WHAT THE TASK REQUIRES: Pictures in the records are to be excluded from an otherwise exact copy.

RECORDS SHOWN:
....

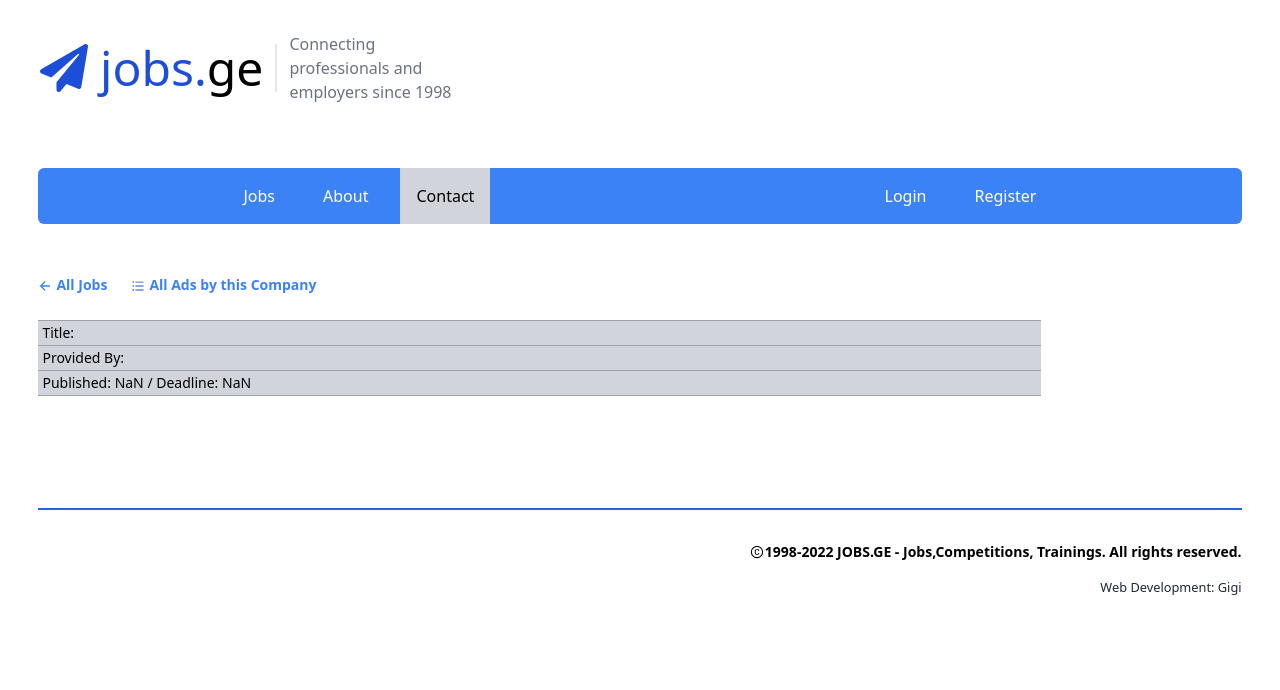
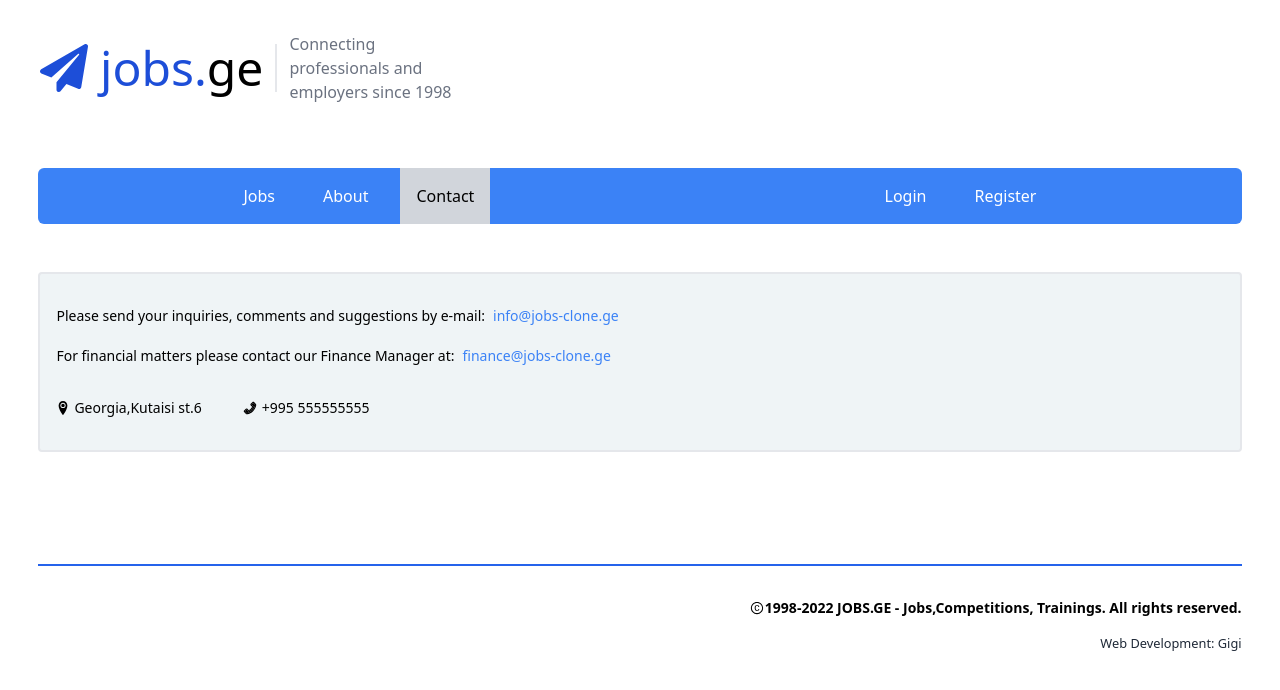
Before and after one commit to GigiDev7/jobs-ge-clone-frontend, a React (Create React App) app: page /contact in a window 1280 px wide. Shown: the top 690 px of the page. Built offline with nearby package versions, Linux system fonts and the light colour scheme; no server answers.

Commit message:
added about page and contact page

```diff
--- a/src/App.js
+++ b/src/App.js
@@ -3,6 +3,8 @@ import Home from "./pages/Home";
 import Navbar from "./components/Navbar";
 import Footer from "./components/Footer";
 import Job from "./pages/Job";
+import About from "./pages/About";
+import Contact from "./pages/Contact";
 
 function App() {
   return (
@@ -11,7 +13,8 @@ function App() {
       <Routes>
         <Route path="/" element={<Home />} />
         <Route path="/:jobId" element={<Job />} />
-        <Route path="/about" element={<Home />} />
+        <Route path="/about" element={<About />} />
+        <Route path="/contact" element={<Contact />} />
       </Routes>
       <Footer />
     </>
--- /dev/null
+++ b/src/pages/About.js
@@ -0,0 +1,34 @@
+import React from "react";
+
+const About = () => {
+  return (
+    <div className="w-[94%] mx-auto mt-12">
+      <h1 className="text-gray-600 font-semibold text-xl">ABOUT US</h1>
+      <p className="mt-8 text-sm text-gray-700">
+        Jobs.GE is all about job, education and funding opportunities in
+        Georgia. Launched as a non-profit job search project in 1998, it evolved
+        into the most successful online business in Georgia, with its website
+        rated as one of the most popular nationwide. Jobs.GE integrates the
+        largest opt-in mailing list in Georgia, making the entire service the
+        most efficient and functional distribution channel on the local market.
+        <br />
+        <br />
+        Since 1998, weve been privileged to work with major employers based in
+        Georgia, connecting them with the right target audience. Throughout this
+        period, weve accumulated the experience and knowledge that has served as
+        a major basis for our success. All of these, combined with the special
+        treatment that we give to our clients and users, have kept Jobs.GE the
+        service of choice among the employment community.
+        <br />
+        Today, Jobs.GE boasts tens of thousands of users and thousands of
+        clients.
+        <br />
+        <br />
+        <br />
+        Thank you for your visit, and hope to see you among our clients.
+      </p>
+    </div>
+  );
+};
+
+export default About;
--- /dev/null
+++ b/src/pages/Contact.js
@@ -0,0 +1,34 @@
+import React from "react";
+import { ImLocation2 } from "react-icons/im";
+import { AiTwotonePhone } from "react-icons/ai";
+
+const Contact = () => {
+  return (
+    <div className="w-[94%] mx-auto mt-12">
+      <div className="bg-[#eff4f6] border-[2px]  rounded pl-4 py-8">
+        <p className="text-sm">
+          Please send your inquiries, comments and suggestions by e-mail:
+          <span className="text-blue-500 text-bold ml-2">
+            info@jobs-clone.ge
+          </span>
+          <br />
+          <br />
+          For financial matters please contact our Finance Manager at:
+          <span className="text-blue-500 text-bold ml-2">
+            finance@jobs-clone.ge
+          </span>
+        </p>
+        <div className="flex mt-8 ">
+          <p className="text-sm flex items-center">
+            <ImLocation2 className="mr-1" /> Georgia,Kutaisi st.6
+          </p>
+          <p className="text-sm flex items-center ml-10">
+            <AiTwotonePhone className="mr-1 text-base" /> +995 555555555
+          </p>
+        </div>
+      </div>
+    </div>
+  );
+};
+
+export default Contact;
```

....

RESULT BELOW:
Before and after one commit to GigiDev7/jobs-ge-clone-frontend, a React (Create React App) app: page /contact in a window 1280 px wide. Shown: the top 690 px of the page. Built offline with nearby package versions, Linux system fonts and the light colour scheme; no server answers.

Commit message:
added about page and contact page

```diff
--- a/src/App.js
+++ b/src/App.js
@@ -3,6 +3,8 @@ import Home from "./pages/Home";
 import Navbar from "./components/Navbar";
 import Footer from "./components/Footer";
 import Job from "./pages/Job";
+import About from "./pages/About";
+import Contact from "./pages/Contact";
 
 function App() {
   return (
@@ -11,7 +13,8 @@ function App() {
       <Routes>
         <Route path="/" element={<Home />} />
         <Route path="/:jobId" element={<Job />} />
-        <Route path="/about" element={<Home />} />
+        <Route path="/about" element={<About />} />
+        <Route path="/contact" element={<Contact />} />
       </Routes>
       <Footer />
     </>
--- /dev/null
+++ b/src/pages/About.js
@@ -0,0 +1,34 @@
+import React from "react";
+
+const About = () => {
+  return (
+    <div className="w-[94%] mx-auto mt-12">
+      <h1 className="text-gray-600 font-semibold text-xl">ABOUT US</h1>
+      <p className="mt-8 text-sm text-gray-700">
+        Jobs.GE is all about job, education and funding opportunities in
+        Georgia. Launched as a non-profit job search project in 1998, it evolved
+        into the most successful online business in Georgia, with its website
+        rated as one of the most popular nationwide. Jobs.GE integrates the
+        largest opt-in mailing list in Georgia, making the entire service the
+        most efficient and functional distribution channel on the local market.
+        <br />
+        <br />
+        Since 1998, weve been privileged to work with major employers based in
+        Georgia, connecting them with the right target audience. Throughout this
+        period, weve accumulated the experience and knowledge that has served as
+        a major basis for our success. All of these, combined with the special
+        treatment that we give to our clients and users, have kept Jobs.GE the
+        service of choice among the employment community.
+        <br />
+        Today, Jobs.GE boasts tens of thousands of users and thousands of
+        clients.
+        <br />
+        <br />
+        <br />
+        Thank you for your visit, and hope to see you among our clients.
+      </p>
+    </div>
+  );
+};
+
+export default About;
--- /dev/null
+++ b/src/pages/Contact.js
@@ -0,0 +1,34 @@
+import React from "react";
+import { ImLocation2 } from "react-icons/im";
+import { AiTwotonePhone } from "react-icons/ai";
+
+const Contact = () => {
+  return (
+    <div className="w-[94%] mx-auto mt-12">
+      <div className="bg-[#eff4f6] border-[2px]  rounded pl-4 py-8">
+        <p className="text-sm">
+          Please send your inquiries, comments and suggestions by e-mail:
+          <span className="text-blue-500 text-bold ml-2">
+            info@jobs-clone.ge
+          </span>
+          <br />
+          <br />
+          For financial matters please contact our Finance Manager at:
+          <span className="text-blue-500 text-bold ml-2">
+            finance@jobs-clone.ge
+          </span>
+        </p>
+        <div className="flex mt-8 ">
+          <p className="text-sm flex items-center">
+            <ImLocation2 className="mr-1" /> Georgia,Kutaisi st.6
+          </p>
+          <p className="text-sm flex items-center ml-10">
+            <AiTwotonePhone className="mr-1 text-base" /> +995 555555555
+          </p>
+        </div>
+      </div>
+    </div>
+  );
+};
+
+export default Contact;
```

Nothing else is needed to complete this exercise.